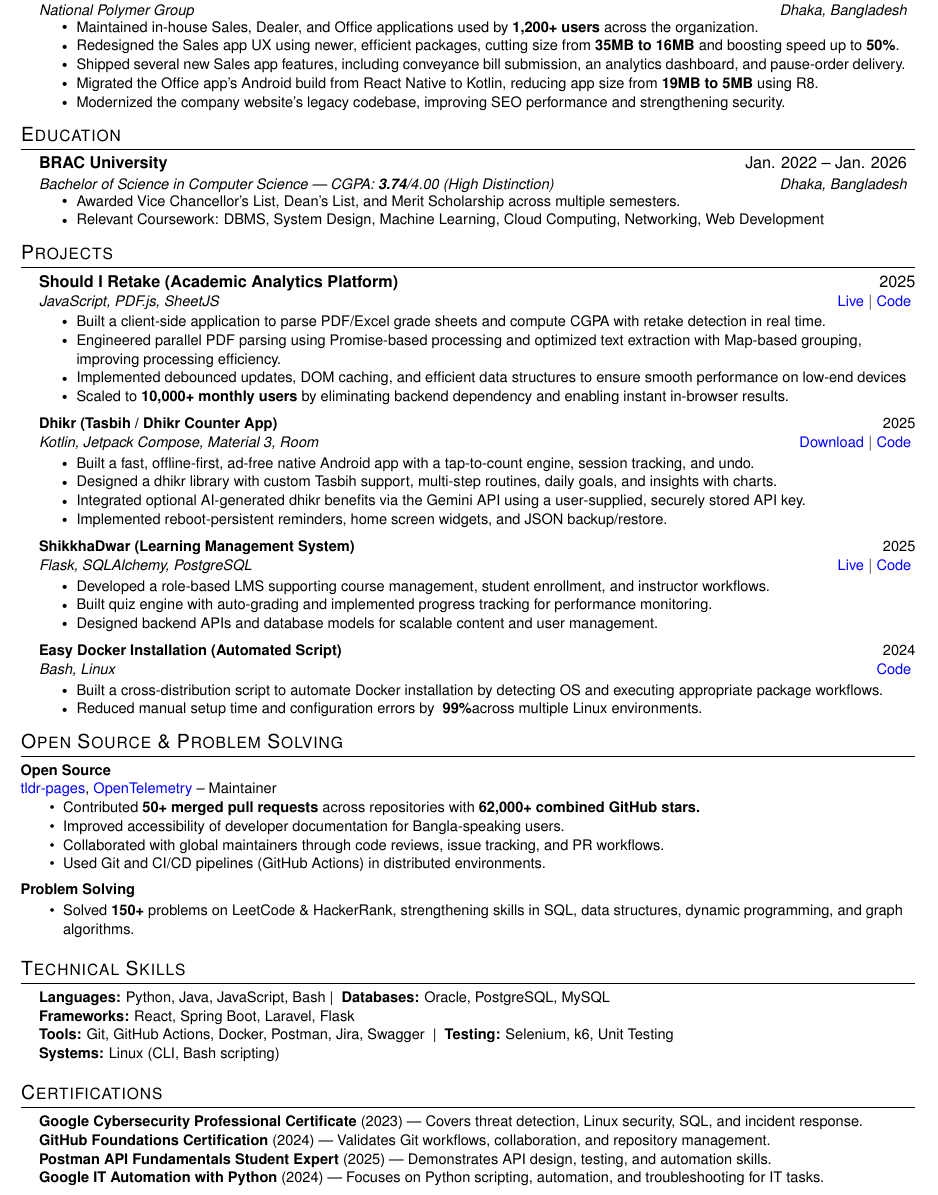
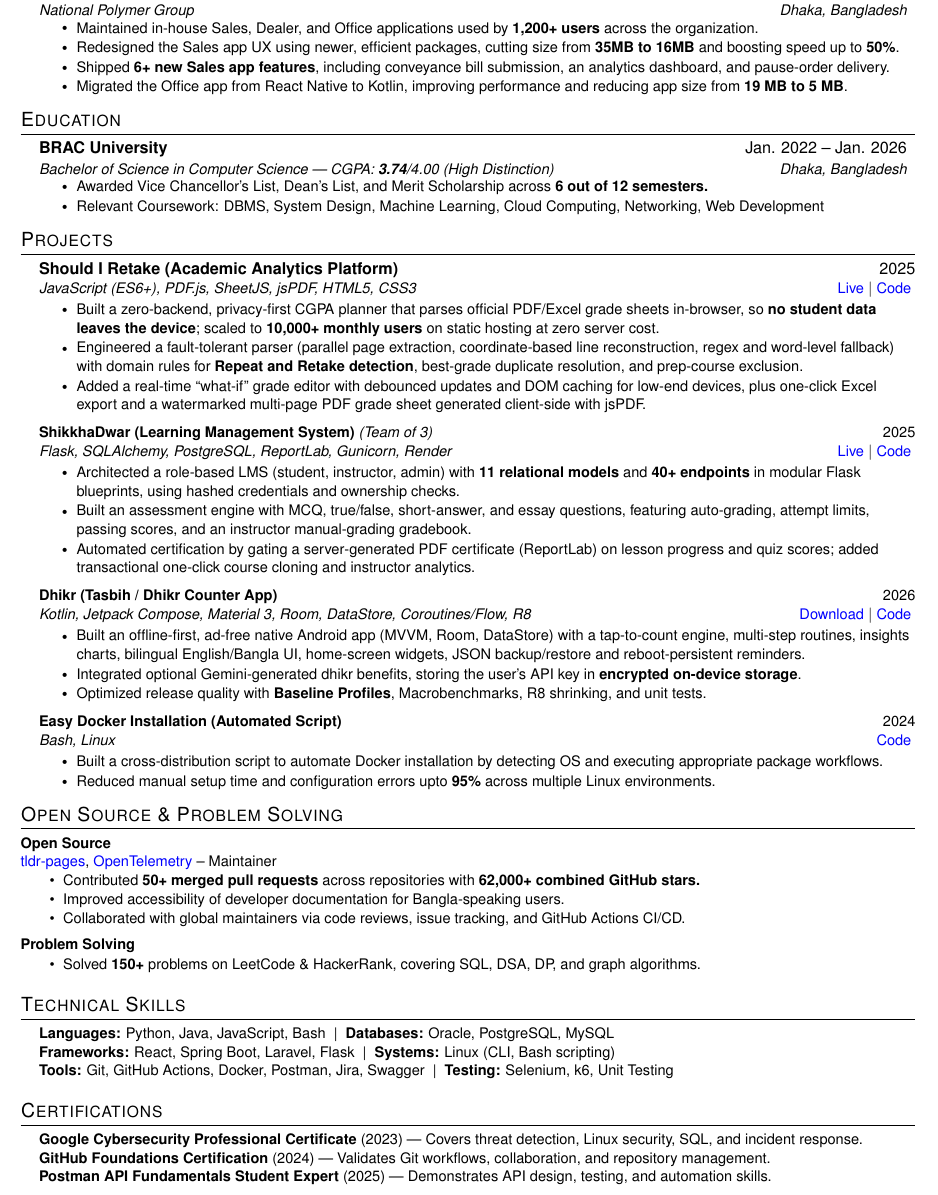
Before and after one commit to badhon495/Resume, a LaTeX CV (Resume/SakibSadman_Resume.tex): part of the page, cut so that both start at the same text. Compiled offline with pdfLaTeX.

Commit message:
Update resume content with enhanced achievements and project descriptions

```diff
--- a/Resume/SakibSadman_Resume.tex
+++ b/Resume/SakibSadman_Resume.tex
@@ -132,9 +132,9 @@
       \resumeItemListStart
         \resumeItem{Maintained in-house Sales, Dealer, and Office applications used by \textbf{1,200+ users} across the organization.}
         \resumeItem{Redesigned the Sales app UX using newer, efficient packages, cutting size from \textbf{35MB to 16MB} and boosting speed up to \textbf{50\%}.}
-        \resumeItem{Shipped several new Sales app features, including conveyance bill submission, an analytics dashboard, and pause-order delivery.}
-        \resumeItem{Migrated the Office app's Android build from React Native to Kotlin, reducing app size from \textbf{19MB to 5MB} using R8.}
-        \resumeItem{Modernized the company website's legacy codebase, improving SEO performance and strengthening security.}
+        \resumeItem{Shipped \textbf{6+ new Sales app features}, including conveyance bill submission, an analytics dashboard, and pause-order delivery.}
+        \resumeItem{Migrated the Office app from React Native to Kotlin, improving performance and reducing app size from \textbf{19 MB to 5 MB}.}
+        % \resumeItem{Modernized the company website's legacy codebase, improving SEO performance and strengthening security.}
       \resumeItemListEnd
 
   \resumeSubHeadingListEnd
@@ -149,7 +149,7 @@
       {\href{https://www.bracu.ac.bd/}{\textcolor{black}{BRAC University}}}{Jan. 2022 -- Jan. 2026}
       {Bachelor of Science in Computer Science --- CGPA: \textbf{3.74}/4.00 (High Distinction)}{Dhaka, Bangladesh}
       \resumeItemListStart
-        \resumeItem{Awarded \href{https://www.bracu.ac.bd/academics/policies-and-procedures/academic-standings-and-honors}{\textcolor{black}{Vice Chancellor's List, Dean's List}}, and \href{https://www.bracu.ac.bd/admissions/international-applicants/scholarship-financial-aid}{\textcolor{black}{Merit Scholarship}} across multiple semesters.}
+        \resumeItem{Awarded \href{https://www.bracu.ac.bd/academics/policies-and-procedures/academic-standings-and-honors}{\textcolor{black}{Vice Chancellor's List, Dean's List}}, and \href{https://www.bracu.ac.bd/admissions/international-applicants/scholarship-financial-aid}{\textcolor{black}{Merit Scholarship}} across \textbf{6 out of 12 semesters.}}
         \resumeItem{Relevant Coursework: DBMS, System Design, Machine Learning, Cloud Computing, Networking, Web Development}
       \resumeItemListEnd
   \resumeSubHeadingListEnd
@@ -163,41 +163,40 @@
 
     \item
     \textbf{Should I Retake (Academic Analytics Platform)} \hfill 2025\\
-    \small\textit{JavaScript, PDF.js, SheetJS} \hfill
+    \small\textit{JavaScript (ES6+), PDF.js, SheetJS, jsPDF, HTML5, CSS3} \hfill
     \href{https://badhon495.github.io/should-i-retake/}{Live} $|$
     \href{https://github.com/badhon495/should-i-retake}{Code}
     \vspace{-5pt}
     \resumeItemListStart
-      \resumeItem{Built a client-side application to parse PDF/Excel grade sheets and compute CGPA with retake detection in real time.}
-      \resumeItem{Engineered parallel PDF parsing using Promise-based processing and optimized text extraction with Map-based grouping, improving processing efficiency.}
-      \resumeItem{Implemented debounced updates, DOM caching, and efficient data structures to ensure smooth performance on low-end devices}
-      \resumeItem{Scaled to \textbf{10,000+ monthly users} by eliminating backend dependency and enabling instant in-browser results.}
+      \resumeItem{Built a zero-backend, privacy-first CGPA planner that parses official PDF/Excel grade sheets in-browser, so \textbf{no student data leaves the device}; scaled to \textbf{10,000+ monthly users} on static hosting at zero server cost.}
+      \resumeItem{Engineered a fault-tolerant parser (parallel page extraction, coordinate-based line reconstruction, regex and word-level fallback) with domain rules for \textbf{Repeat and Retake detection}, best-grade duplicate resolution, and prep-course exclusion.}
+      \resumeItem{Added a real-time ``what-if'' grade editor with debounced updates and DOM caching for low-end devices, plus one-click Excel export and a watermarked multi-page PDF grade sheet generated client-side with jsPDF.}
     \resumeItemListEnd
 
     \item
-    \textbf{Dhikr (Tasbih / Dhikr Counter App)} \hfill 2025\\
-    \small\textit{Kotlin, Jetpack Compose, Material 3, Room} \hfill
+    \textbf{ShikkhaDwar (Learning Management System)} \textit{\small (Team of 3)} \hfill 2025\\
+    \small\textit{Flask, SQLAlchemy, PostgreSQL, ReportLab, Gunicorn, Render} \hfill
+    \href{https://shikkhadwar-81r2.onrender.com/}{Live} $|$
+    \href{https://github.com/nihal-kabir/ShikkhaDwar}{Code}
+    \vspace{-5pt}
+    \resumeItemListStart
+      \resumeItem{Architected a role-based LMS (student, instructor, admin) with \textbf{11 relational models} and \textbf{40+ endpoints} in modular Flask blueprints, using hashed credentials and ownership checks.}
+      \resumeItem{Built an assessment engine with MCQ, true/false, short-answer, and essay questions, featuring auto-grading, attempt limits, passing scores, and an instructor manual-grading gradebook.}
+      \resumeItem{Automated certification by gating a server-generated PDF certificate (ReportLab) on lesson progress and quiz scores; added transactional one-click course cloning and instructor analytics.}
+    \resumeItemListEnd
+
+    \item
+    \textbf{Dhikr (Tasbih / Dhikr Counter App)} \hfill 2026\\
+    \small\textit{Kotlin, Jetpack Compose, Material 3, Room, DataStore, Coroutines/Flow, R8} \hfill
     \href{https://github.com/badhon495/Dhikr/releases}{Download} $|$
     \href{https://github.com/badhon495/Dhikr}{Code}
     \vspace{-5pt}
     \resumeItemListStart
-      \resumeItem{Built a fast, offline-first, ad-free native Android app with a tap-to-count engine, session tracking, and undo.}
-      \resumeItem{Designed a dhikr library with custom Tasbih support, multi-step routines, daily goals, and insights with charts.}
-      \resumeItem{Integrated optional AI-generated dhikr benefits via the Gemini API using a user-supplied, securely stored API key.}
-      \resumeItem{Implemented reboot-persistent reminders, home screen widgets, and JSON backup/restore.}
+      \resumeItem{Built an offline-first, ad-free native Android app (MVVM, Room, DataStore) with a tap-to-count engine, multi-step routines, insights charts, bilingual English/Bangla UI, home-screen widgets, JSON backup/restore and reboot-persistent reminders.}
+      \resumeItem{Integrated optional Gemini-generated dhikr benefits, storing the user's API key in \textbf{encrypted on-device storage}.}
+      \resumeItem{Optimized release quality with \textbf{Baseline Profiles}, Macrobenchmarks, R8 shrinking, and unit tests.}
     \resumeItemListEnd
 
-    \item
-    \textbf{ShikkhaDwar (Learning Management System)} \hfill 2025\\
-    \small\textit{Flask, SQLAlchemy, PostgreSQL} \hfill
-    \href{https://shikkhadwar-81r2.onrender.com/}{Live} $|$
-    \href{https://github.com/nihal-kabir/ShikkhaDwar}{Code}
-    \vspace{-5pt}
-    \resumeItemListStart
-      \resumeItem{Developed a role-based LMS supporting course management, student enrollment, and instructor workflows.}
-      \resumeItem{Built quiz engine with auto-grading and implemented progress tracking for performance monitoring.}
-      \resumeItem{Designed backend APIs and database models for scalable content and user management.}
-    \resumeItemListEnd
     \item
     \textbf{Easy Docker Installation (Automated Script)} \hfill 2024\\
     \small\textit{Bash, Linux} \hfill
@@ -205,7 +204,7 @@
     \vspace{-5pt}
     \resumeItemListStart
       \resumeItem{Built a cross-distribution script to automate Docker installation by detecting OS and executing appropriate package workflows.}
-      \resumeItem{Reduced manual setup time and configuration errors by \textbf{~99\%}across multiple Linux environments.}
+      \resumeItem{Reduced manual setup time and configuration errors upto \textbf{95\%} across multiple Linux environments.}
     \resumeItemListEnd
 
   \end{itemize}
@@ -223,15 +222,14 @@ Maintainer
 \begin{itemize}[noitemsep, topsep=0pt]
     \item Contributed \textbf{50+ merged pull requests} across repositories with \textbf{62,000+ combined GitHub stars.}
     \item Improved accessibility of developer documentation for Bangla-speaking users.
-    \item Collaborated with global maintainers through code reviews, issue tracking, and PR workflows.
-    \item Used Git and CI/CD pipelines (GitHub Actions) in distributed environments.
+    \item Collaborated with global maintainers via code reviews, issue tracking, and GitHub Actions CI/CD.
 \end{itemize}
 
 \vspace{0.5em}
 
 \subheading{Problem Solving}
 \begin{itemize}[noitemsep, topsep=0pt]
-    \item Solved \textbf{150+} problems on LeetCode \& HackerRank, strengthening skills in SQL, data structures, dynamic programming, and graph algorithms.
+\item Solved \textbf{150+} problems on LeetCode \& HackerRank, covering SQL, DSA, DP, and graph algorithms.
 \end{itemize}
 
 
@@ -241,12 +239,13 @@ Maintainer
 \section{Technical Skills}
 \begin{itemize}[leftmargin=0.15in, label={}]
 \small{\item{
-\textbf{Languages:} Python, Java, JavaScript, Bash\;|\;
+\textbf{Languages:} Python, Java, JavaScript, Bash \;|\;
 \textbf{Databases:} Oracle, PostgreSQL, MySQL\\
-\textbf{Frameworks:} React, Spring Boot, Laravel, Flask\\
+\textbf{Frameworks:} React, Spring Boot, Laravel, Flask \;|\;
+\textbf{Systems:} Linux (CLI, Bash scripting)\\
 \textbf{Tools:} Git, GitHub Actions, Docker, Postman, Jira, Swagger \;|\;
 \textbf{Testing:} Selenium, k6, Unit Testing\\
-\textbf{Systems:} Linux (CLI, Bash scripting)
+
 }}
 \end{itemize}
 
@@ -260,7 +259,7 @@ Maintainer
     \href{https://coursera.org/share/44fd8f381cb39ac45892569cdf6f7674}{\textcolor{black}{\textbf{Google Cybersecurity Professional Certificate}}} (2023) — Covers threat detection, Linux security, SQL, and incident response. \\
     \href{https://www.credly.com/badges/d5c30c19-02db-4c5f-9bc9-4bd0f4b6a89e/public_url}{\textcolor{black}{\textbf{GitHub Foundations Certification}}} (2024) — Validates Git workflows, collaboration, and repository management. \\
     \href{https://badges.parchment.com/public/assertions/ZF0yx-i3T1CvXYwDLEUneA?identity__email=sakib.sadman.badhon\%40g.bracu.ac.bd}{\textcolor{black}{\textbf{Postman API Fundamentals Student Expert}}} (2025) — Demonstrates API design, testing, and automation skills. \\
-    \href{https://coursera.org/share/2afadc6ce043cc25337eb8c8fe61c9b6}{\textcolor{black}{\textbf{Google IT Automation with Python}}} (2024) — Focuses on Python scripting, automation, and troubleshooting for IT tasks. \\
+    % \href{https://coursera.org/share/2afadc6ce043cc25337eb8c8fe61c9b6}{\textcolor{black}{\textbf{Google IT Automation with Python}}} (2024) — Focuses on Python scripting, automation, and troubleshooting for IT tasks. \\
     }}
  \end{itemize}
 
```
:::::
● THE TASK
Find how many lines above include "textit"; reply with the number only.

● SOLUTION
8